Code change snippets:
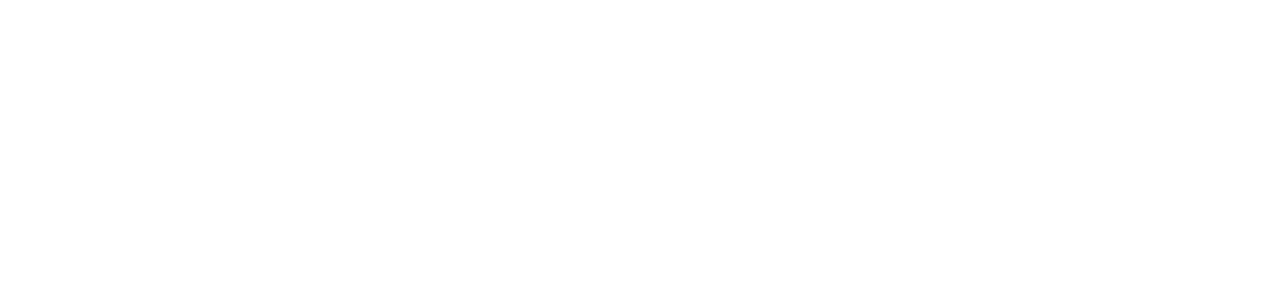
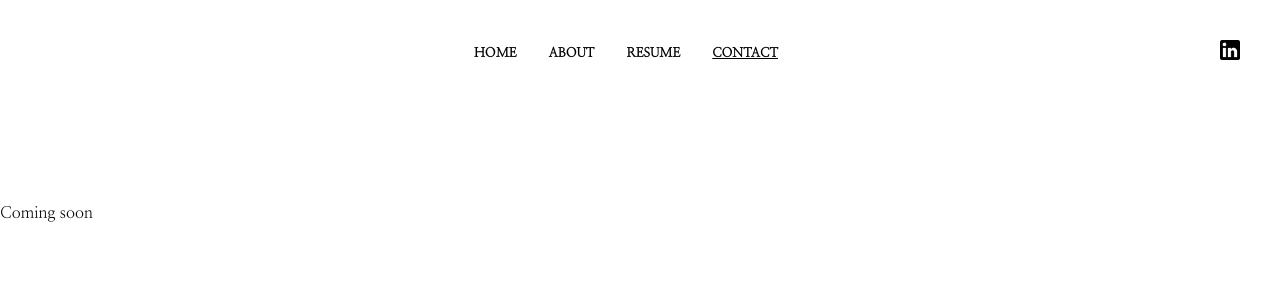
Before and after one commit to nacheung/portfolio, a React (Create React App) app: page /portfolio/contact in a window 1280 px wide. Before the commit this address had no page. Shown: the top 300 px of the page. Built offline with nearby package versions, Linux system fonts and the light colour scheme.

Commit message:
Add about, resume, and contact pages (WIP)

```diff
--- a/src/components/navBar/navBar.jsx
+++ b/src/components/navBar/navBar.jsx
@@ -18,7 +18,7 @@
 										: "nav-item"
 								}
 							>
-								<Link to="/">HOME</Link>
+								<Link to="/portfolio">HOME</Link>
 							</li>
 							<li
 								className={
@@ -27,16 +27,16 @@
 										: "nav-item"
 								}
 							>
-								<Link to="/about">ABOUT</Link>
+								<Link to="/portfolio/about">ABOUT</Link>
 							</li>
 							<li
 								className={
-									active === "cv"
+									active === "resume"
 										? "nav-item active"
 										: "nav-item"
 								}
 							>
-								<Link to="/cv">CV</Link>
+								<Link to="/portfolio/resume">RESUME</Link>
 							</li>
 							<li
 								className={
@@ -45,7 +45,7 @@
 										: "nav-item"
 								}
 							>
-								<Link to="/contact">CONTACT</Link>
+								<Link to="/portfolio/contact">CONTACT</Link>
 							</li>
 							<a href="https://www.linkedin.com/in/nicole-ashley-cheung/" target="_blank"><img src={linkedinIcon} alt="linkedin" className="linkedin-logo" /></a>
 						</ul>
--- /dev/null
+++ b/src/pages/about/aboutpage.jsx
@@ -0,0 +1,20 @@
+import React from "react";
+import NavBar from "../../components/navBar/navBar"
+
+import "../pages.css"
+
+
+
+const Aboutpage = () => {
+
+    return (
+        <div className="page-content">
+            <NavBar active="about" />
+            <div className="hero">
+                Coming soon
+            </div>
+        </div>
+    )
+}
+
+export default Aboutpage;
--- /dev/null
+++ b/src/pages/contact/contactpage.jsx
@@ -0,0 +1,20 @@
+import React from "react";
+import NavBar from "../../components/navBar/navBar"
+
+import "../pages.css"
+
+
+
+const Contactpage = () => {
+
+    return (
+        <div className="page-content">
+            <NavBar active="contact" />
+            <div className="hero">
+                Coming soon
+            </div>
+        </div>
+    )
+}
+
+export default Contactpage;
--- a/src/pages/home/homepage.jsx
+++ b/src/pages/home/homepage.jsx
@@ -3,6 +3,8 @@
 import NavBar from "../../components/navBar/navBar"
 import {ReactComponent as Squiggle} from '../../components/home/images/squiggle.svg'
 import imageOfMe from '../../components/home/images/me.jpg'
+import { Link } from "react-router-dom";
+
 
 import "../pages.css"
 
@@ -59,7 +61,7 @@
             </div>
             <div className="subsection-container">
                 <h2>Experience</h2>
-                <p className="subsection-description">More details can be found on my resume.</p>
+                <p className="subsection-description">More details can be found on my <Link to="/portfolio/resume">resume.</Link></p>
                 <br/>
                 <table className="home-table work">
                     <tbody>
--- /dev/null
+++ b/src/pages/resume/resumepage.jsx
@@ -0,0 +1,21 @@
+import React from "react";
+import NavBar from "../../components/navBar/navBar";
+
+import "../pages.css";
+import Resume from "./NC_Resume.pdf";
+
+
+
+const Resumepage = () => {
+
+    return (
+        <div className="page-content">
+            <NavBar active="resume" />
+            <div className="hero">
+                <iframe src={Resume} height="1100px"/>
+            </div>
+        </div>
+    )
+}
+
+export default Resumepage;
```
Also changed, not shown: src/App.js (+8 -1 lines), 1 other file (tests, documents, lock files or other folders).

◆ **Work required**:
The finished copy should match the data above word for word and contain no pictures.

◆ **Task result**:
Before and after one commit to nacheung/portfolio, a React (Create React App) app: page /portfolio/contact in a window 1280 px wide. Before the commit this address had no page. Shown: the top 300 px of the page. Built offline with nearby package versions, Linux system fonts and the light colour scheme.

Commit message:
Add about, resume, and contact pages (WIP)

```diff
--- a/src/components/navBar/navBar.jsx
+++ b/src/components/navBar/navBar.jsx
@@ -18,7 +18,7 @@
 										: "nav-item"
 								}
 							>
-								<Link to="/">HOME</Link>
+								<Link to="/portfolio">HOME</Link>
 							</li>
 							<li
 								className={
@@ -27,16 +27,16 @@
 										: "nav-item"
 								}
 							>
-								<Link to="/about">ABOUT</Link>
+								<Link to="/portfolio/about">ABOUT</Link>
 							</li>
 							<li
 								className={
-									active === "cv"
+									active === "resume"
 										? "nav-item active"
 										: "nav-item"
 								}
 							>
-								<Link to="/cv">CV</Link>
+								<Link to="/portfolio/resume">RESUME</Link>
 							</li>
 							<li
 								className={
@@ -45,7 +45,7 @@
 										: "nav-item"
 								}
 							>
-								<Link to="/contact">CONTACT</Link>
+								<Link to="/portfolio/contact">CONTACT</Link>
 							</li>
 							<a href="https://www.linkedin.com/in/nicole-ashley-cheung/" target="_blank"><img src={linkedinIcon} alt="linkedin" className="linkedin-logo" /></a>
 						</ul>
--- /dev/null
+++ b/src/pages/about/aboutpage.jsx
@@ -0,0 +1,20 @@
+import React from "react";
+import NavBar from "../../components/navBar/navBar"
+
+import "../pages.css"
+
+
+
+const Aboutpage = () => {
+
+    return (
+        <div className="page-content">
+            <NavBar active="about" />
+            <div className="hero">
+                Coming soon
+            </div>
+        </div>
+    )
+}
+
+export default Aboutpage;
--- /dev/null
+++ b/src/pages/contact/contactpage.jsx
@@ -0,0 +1,20 @@
+import React from "react";
+import NavBar from "../../components/navBar/navBar"
+
+import "../pages.css"
+
+
+
+const Contactpage = () => {
+
+    return (
+        <div className="page-content">
+            <NavBar active="contact" />
+            <div className="hero">
+                Coming soon
+            </div>
+        </div>
+    )
+}
+
+export default Contactpage;
--- a/src/pages/home/homepage.jsx
+++ b/src/pages/home/homepage.jsx
@@ -3,6 +3,8 @@
 import NavBar from "../../components/navBar/navBar"
 import {ReactComponent as Squiggle} from '../../components/home/images/squiggle.svg'
 import imageOfMe from '../../components/home/images/me.jpg'
+import { Link } from "react-router-dom";
+
 
 import "../pages.css"
 
@@ -59,7 +61,7 @@
             </div>
             <div className="subsection-container">
                 <h2>Experience</h2>
-                <p className="subsection-description">More details can be found on my resume.</p>
+                <p className="subsection-description">More details can be found on my <Link to="/portfolio/resume">resume.</Link></p>
                 <br/>
                 <table className="home-table work">
                     <tbody>
--- /dev/null
+++ b/src/pages/resume/resumepage.jsx
@@ -0,0 +1,21 @@
+import React from "react";
+import NavBar from "../../components/navBar/navBar";
+
+import "../pages.css";
+import Resume from "./NC_Resume.pdf";
+
+
+
+const Resumepage = () => {
+
+    return (
+        <div className="page-content">
+            <NavBar active="resume" />
+            <div className="hero">
+                <iframe src={Resume} height="1100px"/>
+            </div>
+        </div>
+    )
+}
+
+export default Resumepage;
```
Also changed, not shown: src/App.js (+8 -1 lines), 1 other file (tests, documents, lock files or other folders).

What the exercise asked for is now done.